If plants arrive when the weather is cold and the ground is frozen or if the soil is waterlogged, planting cannot go ahead. If you cannot plant immediately, it is wise to set the plants in a temporary trench, a technique known as “heeling in”. Shrubs can be heeled in for several weeks and lifted and planted in the normal way when favourable conditions return.
- Cut a shallow, V-shaped slit trench – building the soil up on the back wall. Lay the shrubs in a single row in the trench, at an angle of 45O, so that their roots are in the trench and their tops resting on the soil you have built up. This will ensure that they do not blow about, causing root damage.
- Cover the roots and lower stem with soil or peat and firm down with your boot. Cover with soil dug out of a second trench if you have a lot of shrubs to heel in.
Feeding If you can provide shrubs with an annual mulch of well-rotted manure or compost, they will require little more. if not, give the whole border a dressing of blood, fish and bone meal in early spring, and a dressing of seaweed meal once every three years.
Watering Always pay particular attention to watering, especially in the first year while the shrubs are becoming established. This is particularly important with container-grown plants.
Pruning For many shrubs this should be carried out regularly. All shrubs can be shaped and, to some extent, kept smaller by regular cutting back, and many are pruned annually to produce flowering stems. Shrubs, such as the forsythia and the flowering currant (Ribes sp.), should be cut back hard immediately after flowering to encourage the bush to produce long shoots. The longer the shoots, the more flowers they are able to carry. Others like heather (Erica) and lavender (Lavandula) are trimmed with shears after flowering in order to keep them compact and prevent them dying out in the centre. Plants like broom (Cytisus hybrids) are pruned after flowering to prevent them producing seed.
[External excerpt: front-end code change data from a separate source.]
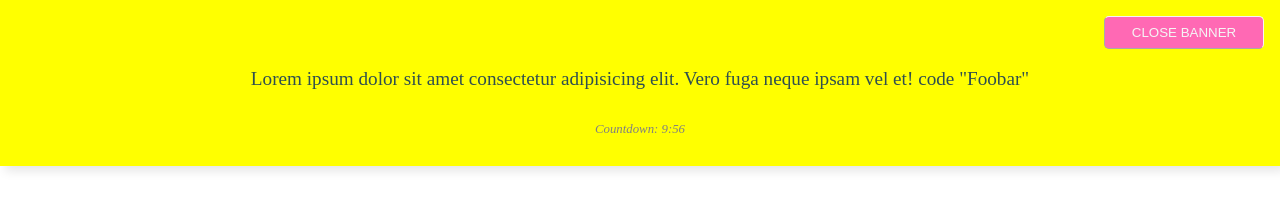
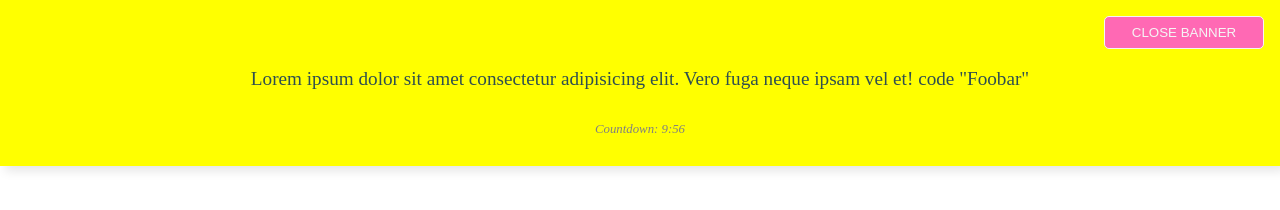
Before and after one commit to elisabethasbaek/mortendk, a plain HTML site: page index.html in a window 1280 px wide. Drawn offline with Linux system fonts and the light colour scheme.

Commit message:
just a tiny bit of css love

```diff
--- a/style.css
+++ b/style.css
@@ -25,10 +25,7 @@ body{
   padding: 0.5rem 0;
   text-transform: uppercase;
   cursor: pointer;
-  border-top: 1px solid whitesmoke;
-  border-right: 1px solid whitesmoke;
-  border-left: 1px solid darkgrey;
-  border-bottom: 1px solid darkgrey;
+  border: 1px solid whitesmoke;
 }
 
 .campaignbanner__body,
```
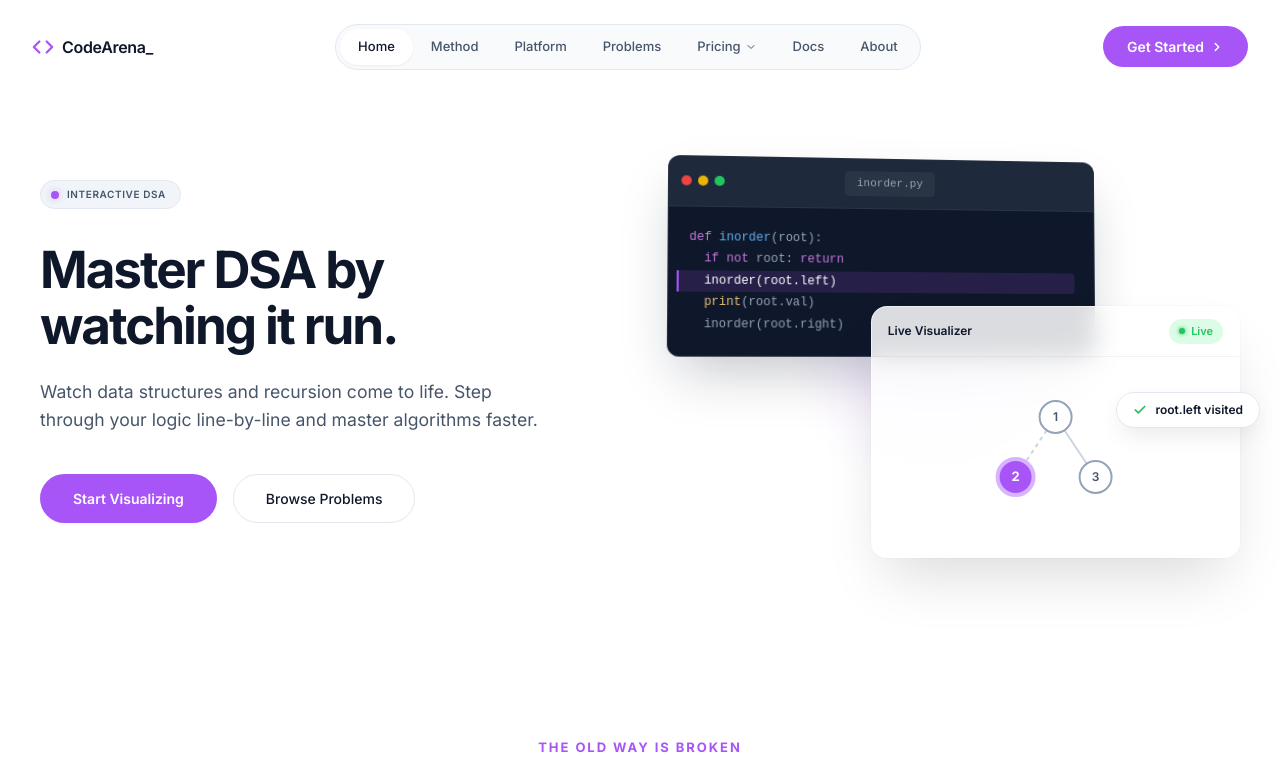
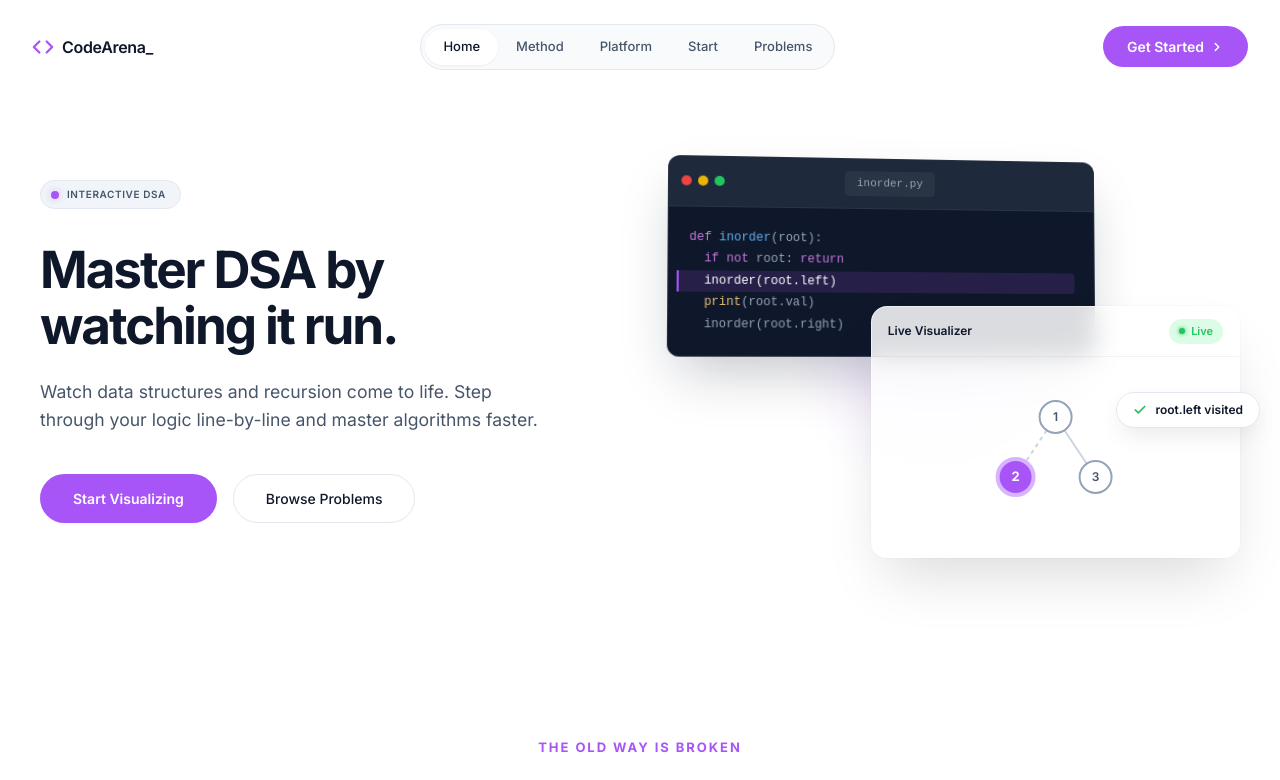
Before and after one commit to naveencreation/LeetCode-Learner, a Next.js app in the folder frontend/: page / in a window 1280 px wide. Shown: the top 780 px of the page. Built offline with nearby package versions, Linux system fonts and the light colour scheme.

Commit message:
OPtimized the Landing Page

```diff
--- a/frontend/src/app/globals.css
+++ b/frontend/src/app/globals.css
@@ -4,6 +4,8 @@
 
 html {
   height: 100%;
+  scroll-behavior: smooth;
+  scroll-padding-top: 112px;
 }
 
 html,
@@ -18,6 +20,12 @@ body {
   flex-direction: column;
   -webkit-font-smoothing: antialiased;
   -moz-osx-font-smoothing: grayscale;
+}
+
+@media (prefers-reduced-motion: reduce) {
+  html {
+    scroll-behavior: auto;
+  }
 }
 
 * {
--- a/frontend/src/app/page.tsx
+++ b/frontend/src/app/page.tsx
@@ -4,6 +4,7 @@ import styles from "./page.module.css";
 import landingStyles from "./landing.module.css";
 import ScrollReveal from "../components/ScrollReveal";
 import InteractiveShowcase from "../components/InteractiveShowcase";
+import LandingNav from "../components/LandingNav";
 
 const inter = Inter({
   subsets: ["latin"],
@@ -37,22 +38,7 @@ export default function Home() {
         </Link>
 
         {/* Center: Navigation Pill */}
-        <nav className={styles.navCenter}>
-          <Link href="#home" className={`${styles.navLink} ${styles.navLinkActive}`}>Home</Link>
-          <Link href="#method" className={styles.navLink}>Method</Link>
-          <Link href="#platform" className={styles.navLink}>Platform</Link>
-          <Link href="/problems" className={styles.navLink}>Problems</Link>
-
-          <div className={styles.navDropdownItem}>
-            <span className={styles.navLink}>
-              Pricing
-              <svg width="12" height="12" viewBox="0 0 24 24" fill="none" stroke="currentColor" strokeWidth="2" strokeLinecap="round" strokeLinejoin="round" style={{marginLeft: "4px"}}><path d="m6 9 6 6 6-6"/></svg>
-            </span>
-          </div>
-
-          <Link href="/docs" className={styles.navLink}>Docs</Link>
-          <Link href="/about" className={styles.navLink}>About</Link>
-        </nav>
+        <LandingNav />
 
         {/* Right: CTA Button */}
         <Link href="/dashboard" className={styles.ctaButton}>
@@ -201,7 +187,7 @@ export default function Home() {
         </div>
 
         {/* BOTTOM MESH CTA */}
-        <section className={landingStyles.meshCtaSection}>
+        <section id="cta" className={landingStyles.meshCtaSection}>
           <ScrollReveal animation="scale-up" className={landingStyles.meshCtaInner}>
             <h2 className={landingStyles.meshTitle}>Stop Memorizing. Start Understanding.</h2>
             <p className={landingStyles.meshDesc}>
--- a/frontend/src/components/InteractiveShowcase.tsx
+++ b/frontend/src/components/InteractiveShowcase.tsx
@@ -26,7 +26,6 @@ const slides = [
 
 export default function InteractiveShowcase() {
   const [activeSlide, setActiveSlide] = useState(0);
-  const [slideProgress, setSlideProgress] = useState(0);
   const sectionRef = useRef<HTMLDivElement>(null);
 
   useEffect(() => {
@@ -39,7 +38,6 @@ export default function InteractiveShowcase() {
       const scrolled = -rect.top;
       const total = sectionHeight - viewportH;
       const progress = Math.max(0, Math.min(1, scrolled / total));
-      setSlideProgress(progress);
       if (progress < 0.33) setActiveSlide(0);
       else if (progress < 0.66) setActiveSlide(1);
       else setActiveSlide(2);
--- /dev/null
+++ b/frontend/src/components/LandingNav.tsx
@@ -0,0 +1,79 @@
+"use client";
+
+import { useEffect, useMemo, useState } from "react";
+import Link from "next/link";
+import styles from "../app/page.module.css";
+
+const SECTION_IDS = ["home", "method", "platform", "cta"] as const;
+
+type SectionId = (typeof SECTION_IDS)[number];
+
+export default function LandingNav() {
+  const [activeSection, setActiveSection] = useState<SectionId>("home");
+
+  const navItems = useMemo(
+    () => [
+      { id: "home" as const, label: "Home" },
+      { id: "method" as const, label: "Method" },
+      { id: "platform" as const, label: "Platform" },
+      { id: "cta" as const, label: "Start" },
+    ],
+    []
+  );
+
+  useEffect(() => {
+    const observer = new IntersectionObserver(
+      (entries) => {
+        const visible = entries
+          .filter((entry) => entry.isIntersecting)
+          .sort((a, b) => b.intersectionRatio - a.intersectionRatio);
+
+        if (visible.length > 0) {
+          setActiveSection(visible[0].target.id as SectionId);
+        }
+      },
+      {
+        // Account for header height to keep section activation aligned with view.
+        rootMargin: "-20% 0px -55% 0px",
+        threshold: [0.2, 0.4, 0.6],
+      }
+    );
+
+    SECTION_IDS.forEach((id) => {
+      const section = document.getElementById(id);
+      if (section) observer.observe(section);
+    });
+
+    const onHashChange = () => {
+      const hashId = window.location.hash.replace("#", "");
+      if (SECTION_IDS.includes(hashId as SectionId)) {
+        setActiveSection(hashId as SectionId);
+      }
+    };
+
+    window.addEventListener("hashchange", onHashChange);
+    onHashChange();
+
+    return () => {
+      observer.disconnect();
+      window.removeEventListener("hashchange", onHashChange);
+    };
+  }, []);
+
+  return (
+    <nav className={styles.navCenter} aria-label="Landing sections">
+      {navItems.map((item) => (
+        <Link
+          key={item.id}
+          href={`#${item.id}`}
+          className={`${styles.navLink} ${activeSection === item.id ? styles.navLinkActive : ""}`}
+        >
+          {item.label}
+        </Link>
+      ))}
+      <Link href="/problems" className={styles.navLink}>
+        Problems
+      </Link>
+    </nav>
+  );
+}
```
Some shrubs, like the butterfly bush (Buddleia davidii), flower on wood made during the same season. These make long growths from buds that have been resting over winter, and they flower late in the summer. To increase the size of the blooms, all shoots made the previous year should be cut back hard in early spring.
Removing flower heads It is an advantage to remove the dead flower heads from many shrubs to increase the flower yield the following year. This is known as “dead-heading”. Plants like the heathers can be trimmed with shears immediately after flowering. Other shrubs like rhododendrons, have to be dead-heading by hand.
Removing flower heads from rhododendrons Remove the dead flowers very carefully as next year’s buds are immediately beneath and could come off with the old bloom. Pinch off the flowers between finger and thumb. This tidies up the plant and promotes more flowers for the following year.
Winter care If you plant in the autumn, winter frosts can lift the plants out of the ground again, so check them at regular intervals and, if they have been lifted, tread them back in.
Pests and diseases Pests like greenfly and diseases such as leaf spot attack a wide variety of shrubs, so check plants regularly and treat as necessary.
This extract is taken from DK Organic Gardening, by Geoff Hamilton, which you can purchase at all good book shops or online from Amazon.
Discover more from Dorling Kindersley at: www.dk.comLast modified: June 10, 2021